    Free, publicly-accessible full text available May 1, 2023
  2. Speed-dependent interlimb coordination allows animals to maintain stable locomotion under different circumstances. The V3 neurons are known to be involved in interlimb coordination. We previously modeled the locomotor spinal circuitry controlling interlimb coordination (Danner et al., 2017). This model included the local V3 neurons that mediate mutual excitation between left and right rhythm generators (RGs). Here, our focus was on V3 neurons involved in ascending long propriospinal interactions (aLPNs). Using retrograde tracing, we revealed a subpopulation of lumbar V3 aLPNs with contralateral cervical projections. V3 OFF mice, in which all V3 neurons were silenced, had a significantly reduced maximal locomotor speed, were unable to move using stable trot, gallop, or bound, and predominantly used a lateral-sequence walk. To reproduce this data and understand the functional roles of V3 aLPNs, we extended our previous model by incorporating diagonal V3 aLPNs mediating inputs from each lumbar RG to the contralateral cervical RG. The extended model reproduces our experimental results and suggests that locally projecting V3 neurons, mediating left–right interactions within lumbar and cervical cords, promote left–right synchronization necessary for gallop and bound, whereas the V3 aLPNs promote synchronization between diagonal fore and hind RGs necessary for trot. The model proposes the organizationmore »of spinal circuits available for future experimental testing.« less
    Free, publicly-accessible full text available April 27, 2023
  3. Mammalian locomotion is generated by central pattern generators (CPGs) in the spinal cord, which produce alternating flexor and extensor activities controlling the locomotor movements of each limb. Afferent feedback signals from the limbs are integrated by the CPGs to provide adaptive control of locomotion. Responses of CPG-generated neural activity to afferent feedback stimulation have been previously studied during fictive locomotion in immobilized cats.
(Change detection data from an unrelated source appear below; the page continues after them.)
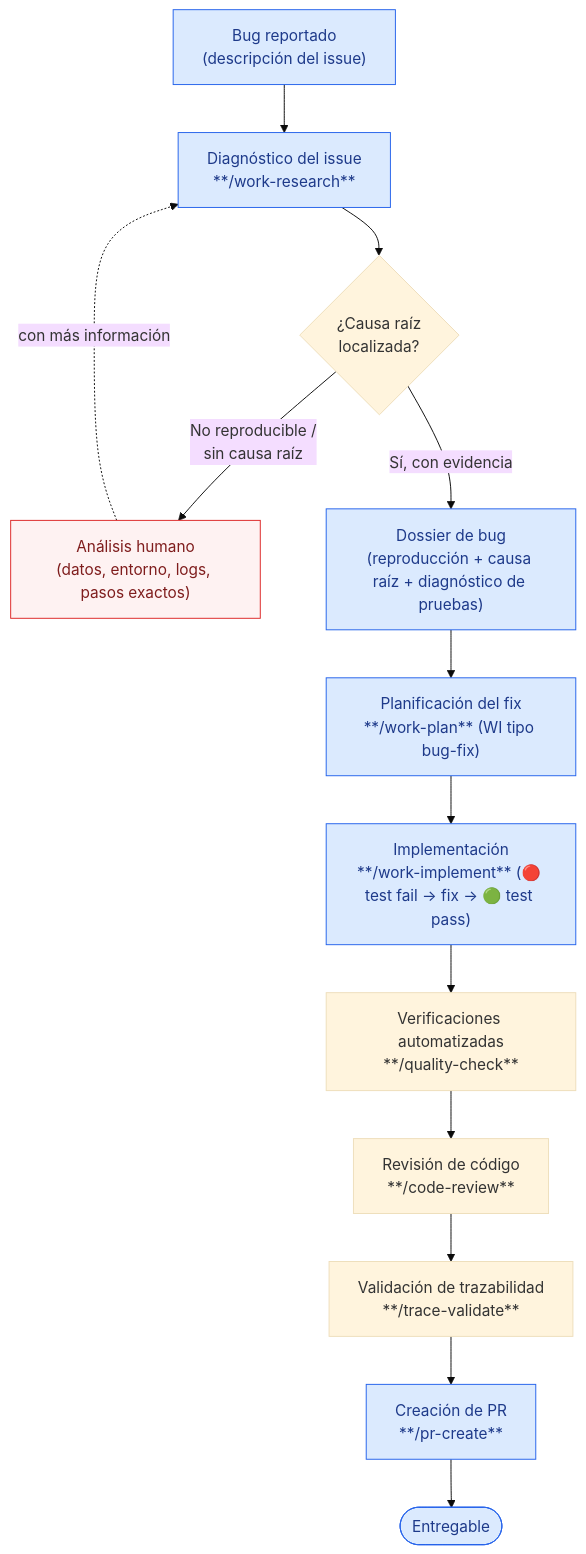
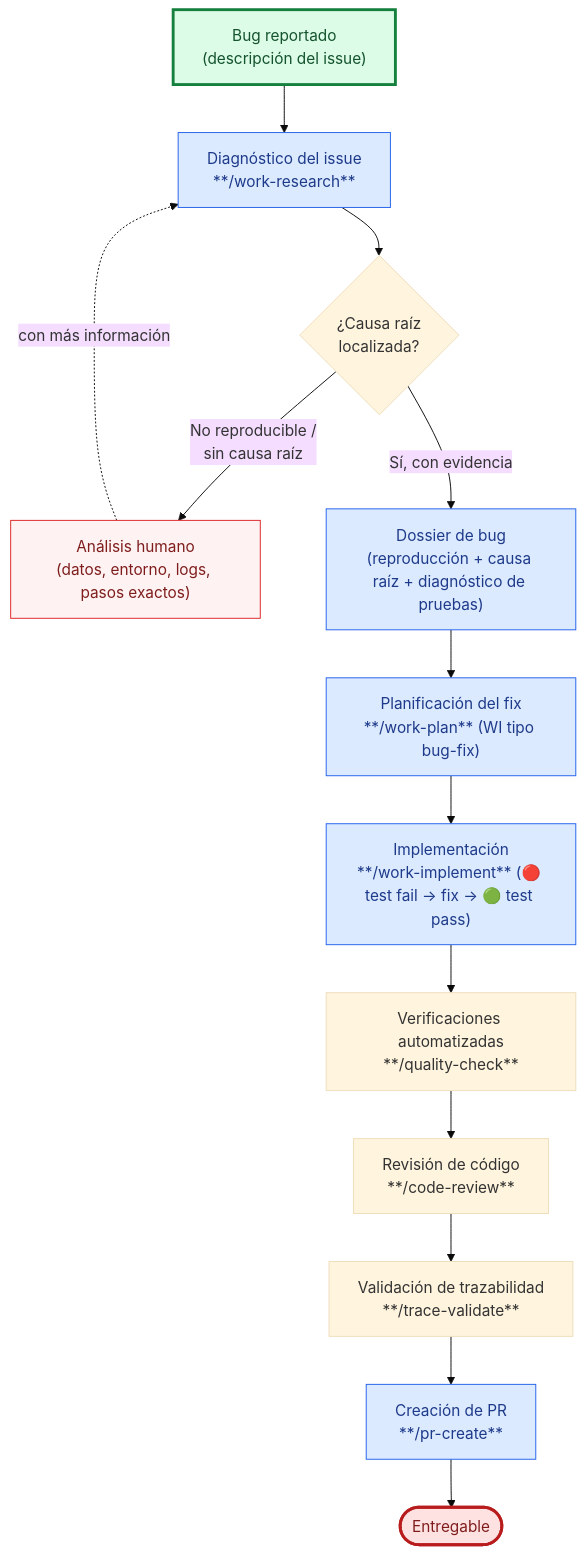
Before and after one commit to juanca202/ai: the diagram in docs/use-cases/fix-a-bug.md, drawn with Mermaid (base theme). The commit also changed 3 other files, not shown here.

First line of the commit message:
style(use-cases): highlight entry and exit points in flow diagrams

````diff
--- a/docs/use-cases/fix-a-bug.md
+++ b/docs/use-cases/fix-a-bug.md
@@ -5,20 +5,24 @@
 ```mermaid
 flowchart TD
     A["Bug reportado<br/>(descripción del issue)"] --> B["Diagnóstico del issue<br/>**/work-research**"]
     B --> C{"¿Causa raíz<br/>localizada?"}
     C -->|"No reproducible /<br/>sin causa raíz"| H["Análisis humano<br/>(datos, entorno, logs, pasos exactos)"]
     C -->|"Sí, con evidencia"| D["Dossier de bug<br/>(reproducción + causa raíz + diagnóstico de pruebas)"]
     D --> E["Planificación del fix<br/>**/work-plan** (WI tipo bug-fix)"]
     E --> F["Implementación<br/>**/work-implement** (🔴 test fail → fix → 🟢 test pass)"]
     F --> G0["Verificaciones automatizadas<br/>**/quality-check**"]
     G0 --> G1["Revisión de código<br/>**/code-review**"]
     G1 --> G2["Validación de trazabilidad<br/>**/trace-validate**"]
     G2 --> I["Creación de PR<br/>**/pr-create**"]
     I --> J(["Entregable"])
     H -.->|"con más información"| B
 
     classDef main fill:#dbeafe,stroke:#2563eb,color:#1e3a8a
     classDef human fill:#fef2f2,stroke:#dc2626,color:#7f1d1d
-    class A,B,D,E,F,I,J main
+    classDef entryPoint fill:#dcfce7,stroke:#15803d,stroke-width:3px,color:#14532d
+    classDef exitPoint fill:#fee2e2,stroke:#b91c1c,stroke-width:3px,color:#7f1d1d
+    class B,D,E,F,I main
     class H human
+    class A entryPoint
+    class J exitPoint
 ```
````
Yet, locomotion in awake, behaving animals involves dynamic interactions between central neuronal circuits, afferent feedback, musculoskeletal system, and environment. To study these complex interactions, we developed a model simulating interactions between a half-center CPG and the musculoskeletal system of a cat hindlimb. Then, we analyzed the role of afferent feedback in the locomotor adaptation from a dynamic viewpoint using the methods of dynamical systems theory and nullcline analysis. Our model reproduced limb movements during regular cat walking as well as adaptive changes of these movements when the foot steps into a hole. The model generates important insights into the mechanism for adaptive locomotion resulting from dynamic interactions between the CPG-based neural circuits, the musculoskeletal system, and the environment.
    Free, publicly-accessible full text available April 8, 2023